Instructions for the task:
Repeat the data word for word and skip the pictures.
Input: Begin
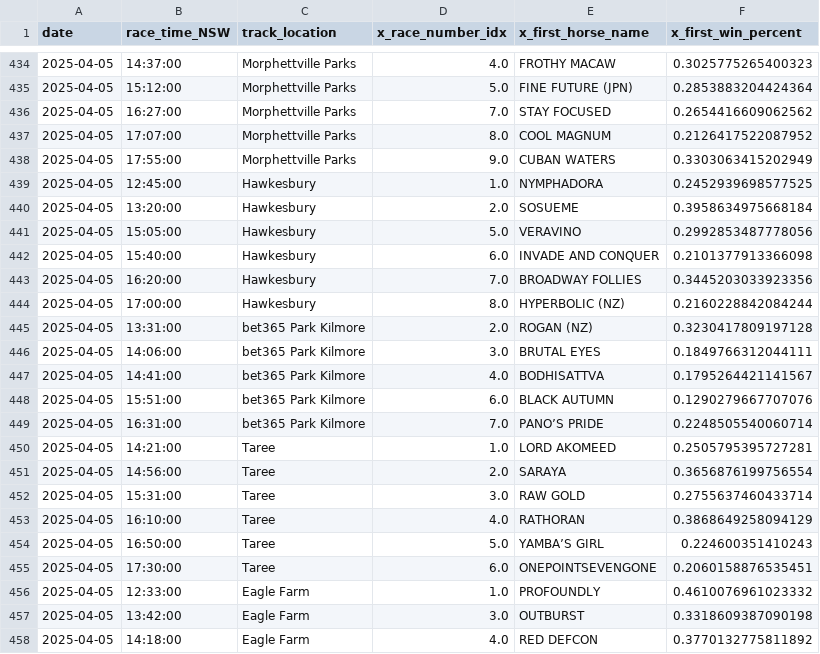
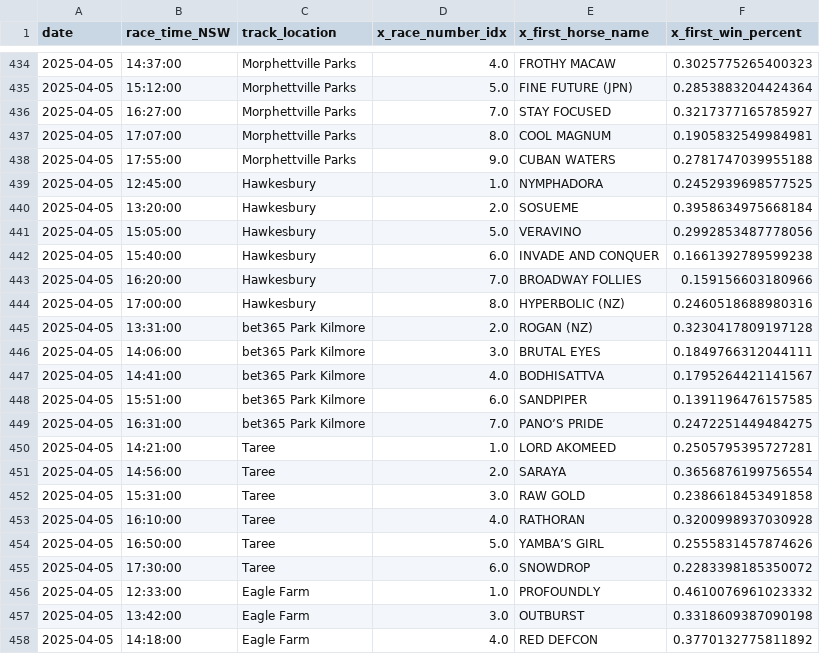
Before and after one commit to jazperd/Racing-Data, a CSV file: output.csv, drawn as a sheet; only a part is shown, gaps mark what is left out; the diff covers the shown part only.

```diff
--- a/output.csv
+++ b/output.csv
@@ -435,5 +435,5 @@ date,race_time_NSW,track_location,x_race_number_idx,x_first_horse_name,x_first_w
 2025-04-05,15:12:00,Morphettville Parks,5.0,FINE FUTURE (JPN),0.2853883204424364
-2025-04-05,16:27:00,Morphettville Parks,7.0,STAY FOCUSED,0.2654416609062562
-2025-04-05,17:07:00,Morphettville Parks,8.0,COOL MAGNUM,0.2126417522087952
-2025-04-05,17:55:00,Morphettville Parks,9.0,CUBAN WATERS,0.3303063415202949
+2025-04-05,16:27:00,Morphettville Parks,7.0,STAY FOCUSED,0.3217377165785927
+2025-04-05,17:07:00,Morphettville Parks,8.0,COOL MAGNUM,0.1905832549984981
+2025-04-05,17:55:00,Morphettville Parks,9.0,CUBAN WATERS,0.2781747039955188
 2025-04-05,12:45:00,Hawkesbury,1.0,NYMPHADORA,0.2452939698577525
@@ -441,5 +441,5 @@ date,race_time_NSW,track_location,x_race_number_idx,x_first_horse_name,x_first_w
 2025-04-05,15:05:00,Hawkesbury,5.0,VERAVINO,0.2992853487778056
-2025-04-05,15:40:00,Hawkesbury,6.0,INVADE AND CONQUER,0.2101377913366098
-2025-04-05,16:20:00,Hawkesbury,7.0,BROADWAY FOLLIES,0.3445203033923356
-2025-04-05,17:00:00,Hawkesbury,8.0,HYPERBOLIC (NZ),0.2160228842084244
+2025-04-05,15:40:00,Hawkesbury,6.0,INVADE AND CONQUER,0.1661392789599238
+2025-04-05,16:20:00,Hawkesbury,7.0,BROADWAY FOLLIES,0.159156603180966
+2025-04-05,17:00:00,Hawkesbury,8.0,HYPERBOLIC (NZ),0.2460518688980316
 2025-04-05,13:31:00,bet365 Park Kilmore,2.0,ROGAN (NZ),0.3230417809197128
@@ -447,10 +447,10 @@ date,race_time_NSW,track_location,x_race_number_idx,x_first_horse_name,x_first_w
 2025-04-05,14:41:00,bet365 Park Kilmore,4.0,BODHISATTVA,0.1795264421141567
-2025-04-05,15:51:00,bet365 Park Kilmore,6.0,BLACK AUTUMN,0.1290279667707076
-2025-04-05,16:31:00,bet365 Park Kilmore,7.0,PANO’S PRIDE,0.2248505540060714
+2025-04-05,15:51:00,bet365 Park Kilmore,6.0,SANDPIPER,0.1391196476157585
+2025-04-05,16:31:00,bet365 Park Kilmore,7.0,PANO’S PRIDE,0.2472251449484275
 2025-04-05,14:21:00,Taree,1.0,LORD AKOMEED,0.2505795395727281
 2025-04-05,14:56:00,Taree,2.0,SARAYA,0.3656876199756554
-2025-04-05,15:31:00,Taree,3.0,RAW GOLD,0.2755637460433714
-2025-04-05,16:10:00,Taree,4.0,RATHORAN,0.3868649258094129
-2025-04-05,16:50:00,Taree,5.0,YAMBA’S GIRL,0.224600351410243
-2025-04-05,17:30:00,Taree,6.0,ONEPOINTSEVENGONE,0.2060158876535451
+2025-04-05,15:31:00,Taree,3.0,RAW GOLD,0.2386618453491858
+2025-04-05,16:10:00,Taree,4.0,RATHORAN,0.3200998937030928
+2025-04-05,16:50:00,Taree,5.0,YAMBA’S GIRL,0.2555831457874626
+2025-04-05,17:30:00,Taree,6.0,SNOWDROP,0.2283398185350072
 2025-04-05,12:33:00,Eagle Farm,1.0,PROFOUNDLY,0.4610076961023332
```
Also changed, not shown: 50 edited cells elsewhere in this file.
Input: End
Result:
Before and after one commit to jazperd/Racing-Data, a CSV file: output.csv, drawn as a sheet; only a part is shown, gaps mark what is left out; the diff covers the shown part only.

```diff
--- a/output.csv
+++ b/output.csv
@@ -435,5 +435,5 @@ date,race_time_NSW,track_location,x_race_number_idx,x_first_horse_name,x_first_w
 2025-04-05,15:12:00,Morphettville Parks,5.0,FINE FUTURE (JPN),0.2853883204424364
-2025-04-05,16:27:00,Morphettville Parks,7.0,STAY FOCUSED,0.2654416609062562
-2025-04-05,17:07:00,Morphettville Parks,8.0,COOL MAGNUM,0.2126417522087952
-2025-04-05,17:55:00,Morphettville Parks,9.0,CUBAN WATERS,0.3303063415202949
+2025-04-05,16:27:00,Morphettville Parks,7.0,STAY FOCUSED,0.3217377165785927
+2025-04-05,17:07:00,Morphettville Parks,8.0,COOL MAGNUM,0.1905832549984981
+2025-04-05,17:55:00,Morphettville Parks,9.0,CUBAN WATERS,0.2781747039955188
 2025-04-05,12:45:00,Hawkesbury,1.0,NYMPHADORA,0.2452939698577525
@@ -441,5 +441,5 @@ date,race_time_NSW,track_location,x_race_number_idx,x_first_horse_name,x_first_w
 2025-04-05,15:05:00,Hawkesbury,5.0,VERAVINO,0.2992853487778056
-2025-04-05,15:40:00,Hawkesbury,6.0,INVADE AND CONQUER,0.2101377913366098
-2025-04-05,16:20:00,Hawkesbury,7.0,BROADWAY FOLLIES,0.3445203033923356
-2025-04-05,17:00:00,Hawkesbury,8.0,HYPERBOLIC (NZ),0.2160228842084244
+2025-04-05,15:40:00,Hawkesbury,6.0,INVADE AND CONQUER,0.1661392789599238
+2025-04-05,16:20:00,Hawkesbury,7.0,BROADWAY FOLLIES,0.159156603180966
+2025-04-05,17:00:00,Hawkesbury,8.0,HYPERBOLIC (NZ),0.2460518688980316
 2025-04-05,13:31:00,bet365 Park Kilmore,2.0,ROGAN (NZ),0.3230417809197128
@@ -447,10 +447,10 @@ date,race_time_NSW,track_location,x_race_number_idx,x_first_horse_name,x_first_w
 2025-04-05,14:41:00,bet365 Park Kilmore,4.0,BODHISATTVA,0.1795264421141567
-2025-04-05,15:51:00,bet365 Park Kilmore,6.0,BLACK AUTUMN,0.1290279667707076
-2025-04-05,16:31:00,bet365 Park Kilmore,7.0,PANO’S PRIDE,0.2248505540060714
+2025-04-05,15:51:00,bet365 Park Kilmore,6.0,SANDPIPER,0.1391196476157585
+2025-04-05,16:31:00,bet365 Park Kilmore,7.0,PANO’S PRIDE,0.2472251449484275
 2025-04-05,14:21:00,Taree,1.0,LORD AKOMEED,0.2505795395727281
 2025-04-05,14:56:00,Taree,2.0,SARAYA,0.3656876199756554
-2025-04-05,15:31:00,Taree,3.0,RAW GOLD,0.2755637460433714
-2025-04-05,16:10:00,Taree,4.0,RATHORAN,0.3868649258094129
-2025-04-05,16:50:00,Taree,5.0,YAMBA’S GIRL,0.224600351410243
-2025-04-05,17:30:00,Taree,6.0,ONEPOINTSEVENGONE,0.2060158876535451
+2025-04-05,15:31:00,Taree,3.0,RAW GOLD,0.2386618453491858
+2025-04-05,16:10:00,Taree,4.0,RATHORAN,0.3200998937030928
+2025-04-05,16:50:00,Taree,5.0,YAMBA’S GIRL,0.2555831457874626
+2025-04-05,17:30:00,Taree,6.0,SNOWDROP,0.2283398185350072
 2025-04-05,12:33:00,Eagle Farm,1.0,PROFOUNDLY,0.4610076961023332
```
Also changed, not shown: 50 edited cells elsewhere in this file.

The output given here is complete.